Title is, of course, from that wonderful Simpsons quote: "To alcohol! The cause of, and solution to, all of life's problems!" Which pretty much suits Bernard Black to a T, doesn't it?
Manny had never been as drunk as Bernard. Ever. It wasn't that Manny had never been drunk, it was just that no one could ever be as drunk as Bernard. He suspected that, in the history of the entire human race, no one had ever consumed so much alcohol as Bernard Black and lived to tell the tale.
Not that Bernard could often tell the tale, of course; he preferred to grunt and mutter and shout. Particularly shout, if Manny was around, and make some reference to how much he hated bearded men.
This was actually a lie. At least Manny thought it was a lie. Either that or the sex was a lie, or maybe the sex wasn't a lie but the pretending to like it was. Thinking like this tended to give him a headache, which really wasn't ideal on top of a hangover, and maybe that was another reason he was never as drunk as Bernard; he couldn't handle both the hangover and the thinking-induced headache.
It really was typical that thinking about Bernard gave him a headache. If he thought about it, Bernard was like alcohol in that way. Manny wasn't quite sure what type of alcohol, but he was inclined to put his money on something like absinthe rather than something safe and relatively mild like beer.
Absinthe made people crazy. They didn't know what they were doing and they saw things that weren't there, and then suddenly they were shagging someone who had spent half the day hurling abuse at them, and thinking that maybe they actually quite liked him and really this was the way it really was, and the rest didn't matter.

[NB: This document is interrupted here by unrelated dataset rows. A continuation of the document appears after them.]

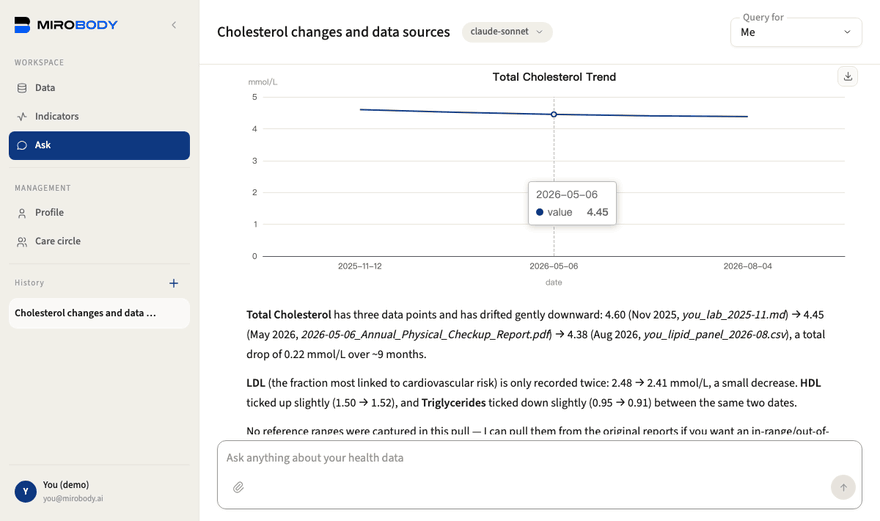
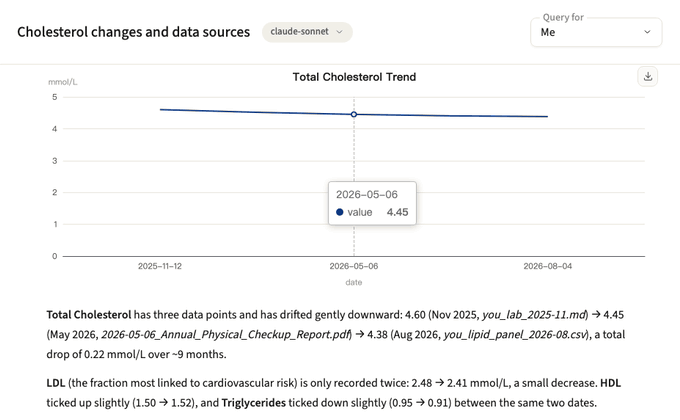
docs: the social card's screenshot fits inside the card
The product frame sat at right:-40px, so its right edge, file names
included, ran off the 1280x640 canvas. It is now cropped to the main
panel, inset 56px from the edge, and ends above the footer line.

diff --git a/docs/images/social-preview.html b/docs/images/social-preview.html
@@ -5,7 +5,7 @@
 
      It carries the README's own pitch: the headline, the two ways to run it,
      and a real frame of the product (frame 124 of docs/images/ask-own-demo.gif,
-     saved as social-preview-frame.png). 317/317 is the README's gated score;
+     cropped to the main panel and saved as social-preview-frame.png). 317/317 is the README's gated score;
      nothing here is gated, so re-read it off the README before re-rendering. -->
 <html><head><meta charset="utf-8"><title>Mirobody social preview</title>
 <style>
@@ -16,8 +16,8 @@ body{font-family:Inter,"Helvetica Neue",Arial,"PingFang SC",sans-serif;color:#e6
              radial-gradient(700px 480px at 0% 100%,rgba(105,68,154,.25),transparent 60%),#0d1117}
 .page{position:relative;width:1280px;height:640px;padding:56px 64px}
 .mark{font-size:22px;font-weight:700;letter-spacing:.32em;color:#9db8e8}
-.left{position:absolute;left:64px;top:118px;width:560px}
-h1{font-size:54px;line-height:1.08;letter-spacing:-.02em;font-weight:750;color:#fff}
+.left{position:absolute;left:64px;top:118px;width:520px}
+h1{font-size:50px;line-height:1.08;letter-spacing:-.02em;font-weight:750;color:#fff}
 h1 em{font-style:normal;color:#7aa7f0}
 .sub{margin-top:22px;font-size:23px;line-height:1.45;color:#aab8c6}
 .chips{margin-top:30px;display:flex;flex-direction:column;gap:12px}
@@ -28,7 +28,7 @@ h1 em{font-style:normal;color:#7aa7f0}
 .dot{width:10px;height:10px;border-radius:50%}
 .foot{position:absolute;left:64px;bottom:44px;font-size:18px;color:#8598ab}
 .foot b{color:#dbe4ec;font-weight:600}
-.shot{position:absolute;right:-40px;top:96px;width:640px;border-radius:16px;overflow:hidden;
+.shot{position:absolute;right:56px;top:104px;width:580px;border-radius:16px;overflow:hidden;
   border:1px solid rgba(255,255,255,.16);box-shadow:0 30px 80px rgba(0,0,0,.55)}
 .shot .bar{height:30px;background:#1b2330;display:flex;align-items:center;gap:7px;padding-left:14px}
 .shot .bar i{width:11px;height:11px;border-radius:50%;background:#3a4556;display:block}
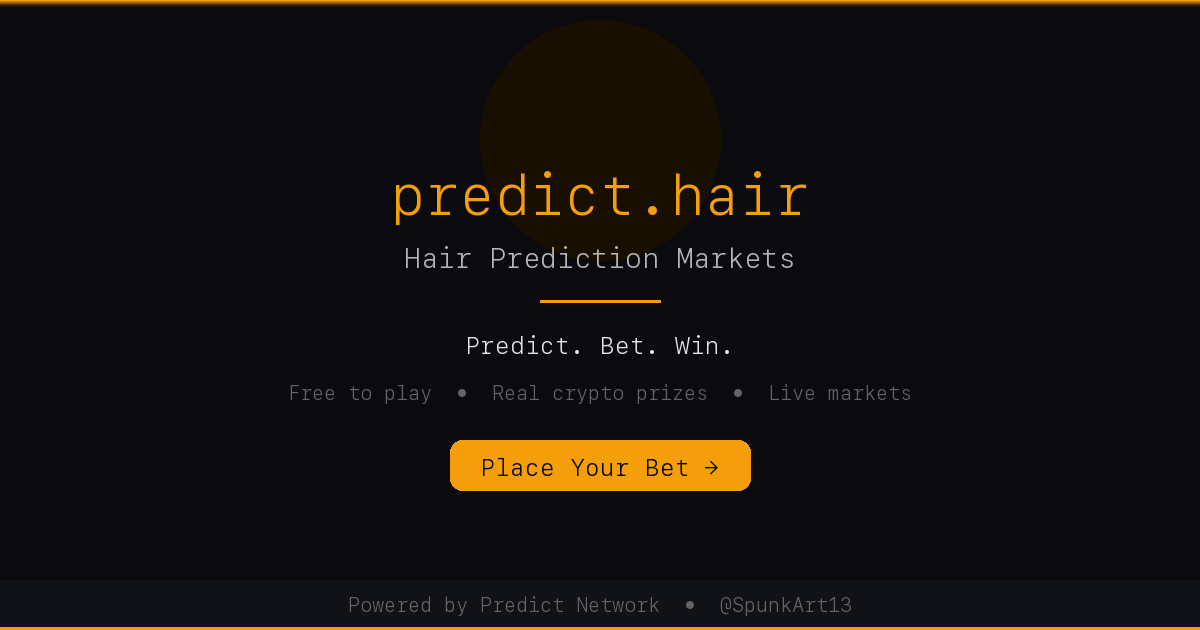
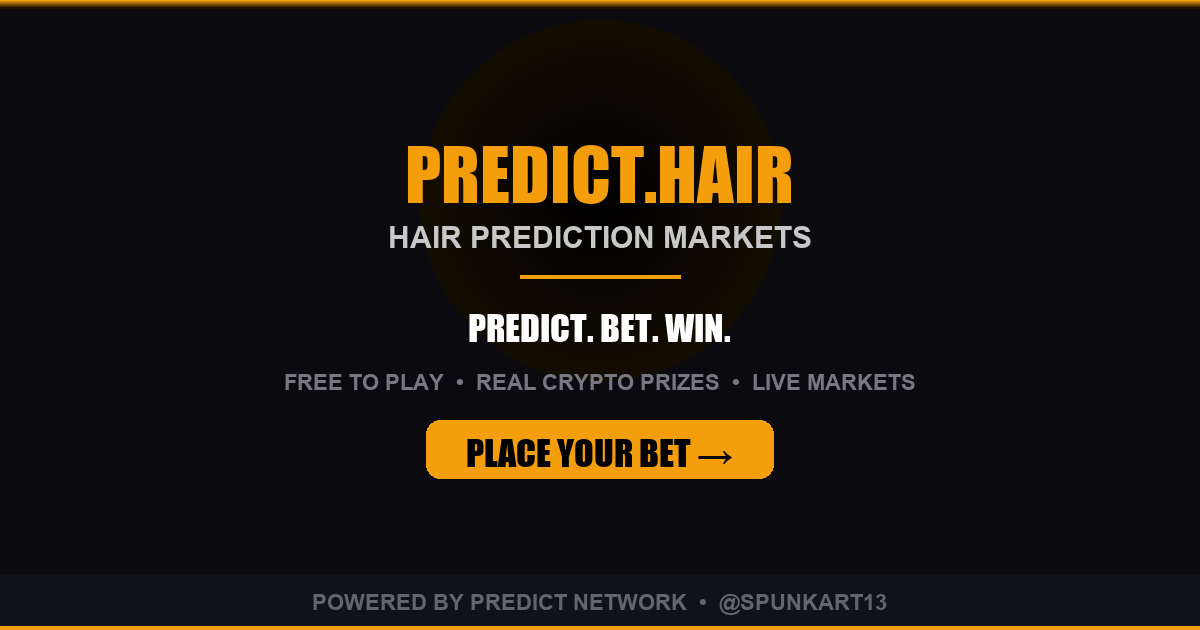
Fix wallet connect, bold OG images, clean stats

diff --git a/index.html b/index.html
@@ -1509,19 +1509,17 @@ function renderWalletOptions() {
   let html = '';
   sorted.forEach(w => {
     const detected = w.detect();
-    if (detected && w.chain !== lastChain && lastChain !== '') {
-      // no divider for detected group
-    }
     const chainCls = w.chain.toLowerCase();
     const chainLabel = w.chain === 'MULTI' ? 'BTC · ETH · SOL' : w.chain;
-    html += `<div class="wallet-option ${detected ? 'detected' : ''}" onclick="${detected ? `doConnect('${w.id}')` : `window.open('${w.url}','_blank')`}">
-      <div class="w-icon">${w.icon}</div>
-      <div class="w-info">
-        <div class="w-name">${w.name} <span class="wallet-chain-label ${chainCls}">${chainLabel}</span></div>
-        <div class="w-chain">${detected ? '🟢 Ready to connect' : 'Click to install'}</div>
-      </div>
-      <div class="w-status ${detected ? 'ready' : 'install'}">${detected ? 'Connect' : 'Install'}</div>
-    </div>`;
+    const clickAction = detected ? "doConnect('" + w.id + "')" : "window.open('" + w.url + "','_blank')";
+    html += '<div class="wallet-option ' + (detected ? 'detected' : '') + '" onclick="' + clickAction + '">' +
+      '<div class="w-icon">' + w.icon + '</div>' +
+      '<div class="w-info">' +
+        '<div class="w-name">' + w.name + ' <span class="wallet-chain-label ' + chainCls + '">' + chainLabel + '</span></div>' +
+        '<div class="w-chain">' + (detected ? '🟢 Ready to connect' : 'Click to install') + '</div>' +
+      '</div>' +
+      '<div class="w-status ' + (detected ? 'ready' : 'install') + '">' + (detected ? 'Connect' : 'Install') + '</div>' +
+    '</div>';
   });
   container.innerHTML = html;
 }
@@ -2333,7 +2331,7 @@ function loadAffiliateStats() {
 
 function shareAffiliateOnX() {
   const url = document.getElementById('referral-url').value || getSiteUrl();
-  const text = 'I\\'m earning credits on every bet my friends make on ' + document.title.split(' ')[0] + '\\n\\nFree to play. Real crypto prizes.\\n\\nJoin through my link 👇\\n\\n' + url;
+  const text = "I'm earning credits on every bet my friends make on " + document.title.split(' ')[0] + "\n\nFree to play. Real crypto prizes.\n\nJoin through my link 👇\n\n" + url;
   window.open('https://x.com/intent/tweet?text=' + encodeURIComponent(text), '_blank');
   trackRewardEvent('affiliate_share', 1000);
 }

And then they woke up in the morning with a headache and a bad taste in their mouth and wondering what the hell they'd done, because they'd promised themselves – the last time they woke up in a state like this – that they were never going to do it again. And naturally these promises never meant anything the second there was an opportunity for more absinthe, because it was sheer magic while you were drunk on it, even if the after-effects were horrendous.
And Bernard always seemed to be enjoying himself, during the act, anyway. But when he woke up he was cranky and grumpy and half the time he didn't even seem to remember what they'd been doing for half the night, or understand why he was only half-dressed, and as soon as he'd had his requisite three consecutive cups of tea he'd start on the Manny-abuse.
And what made it all the more confusing was that Manny was never sure whether the real Bernard was the drunken one, or the sober one. Seeing as Bernard spent more time drunk than anyone else on the planet, maybe that was his real persona, the one that mattered.
He was unpleasant most of the time, no matter how much alcohol was in his system, but when he was drunk he didn't have the capacity to follow through on his unpleasantness. He'd tell Manny not to try to pat down his hair – it always got into a terrible state – but he would sit – slump – and be perfectly docile while Manny did it anyway. He might have even said thank you a few times. And the kisses – he complained about how he didn't like the beard, how it got in the way, but it never seemed to stop him from kissing Manny, and once he'd started the beard didn't seem to matter anymore.
But did putting up with it mean that he didn't mean it when he said that he wanted to hack it all off with a chainsaw, or just that he was willing to suffer on if he'd had a few drinks?
And it was the same with the sex. Manny wasn't sure whether it was all a lie, whether it was just that Bernard liked that sort of thing when he was too plastered to actually know what he was doing, or whether he liked it no matter what but didn't want to actually admit to it in the cold harsh light of sobriety.
Of course he couldn't talk to Bernard about it, because Bernard didn't tend to like talking in the daytime, unless it involved a discussion on alcohol. And Fran was no use, because she was sick of listening to men moan about their relationships with other men; it had been the main constituent of far too many of her dates.
He just didn't understand quite what was going on, that was what the problem was. He had tried. He had consumed copious amounts of alcohol – even absinthe, which he had started seeing as Bernard in liquid form – in an attempt to reach some kind of stage where he would become as drunk as Bernard was and see the world from his point of view, but he could never quite manage it. He suspected no one could, no one in the entire world, which was good in one way – no one was ever going to quite understand Bernard – but bad in another – he was never going to understand Bernard.
The result was that he was getting an awful lot of hangovers and an awful lot of headaches from thinking about it all, and he wondered whether there was a human equivalent to aspirin that he could find, something that would counteract the Bernard effect.
It was a foolish thought, really, because most of the time he just put up with the hangover and headaches rather than make a beeline for the pharmacy down the road. He wasn't sure why, but he felt that the ache meant something that shouldn't be cancelled out right away, that maybe this time it would remind him that the temporary joy wasn't worth it.
It never did, but he kept doing it, anyway.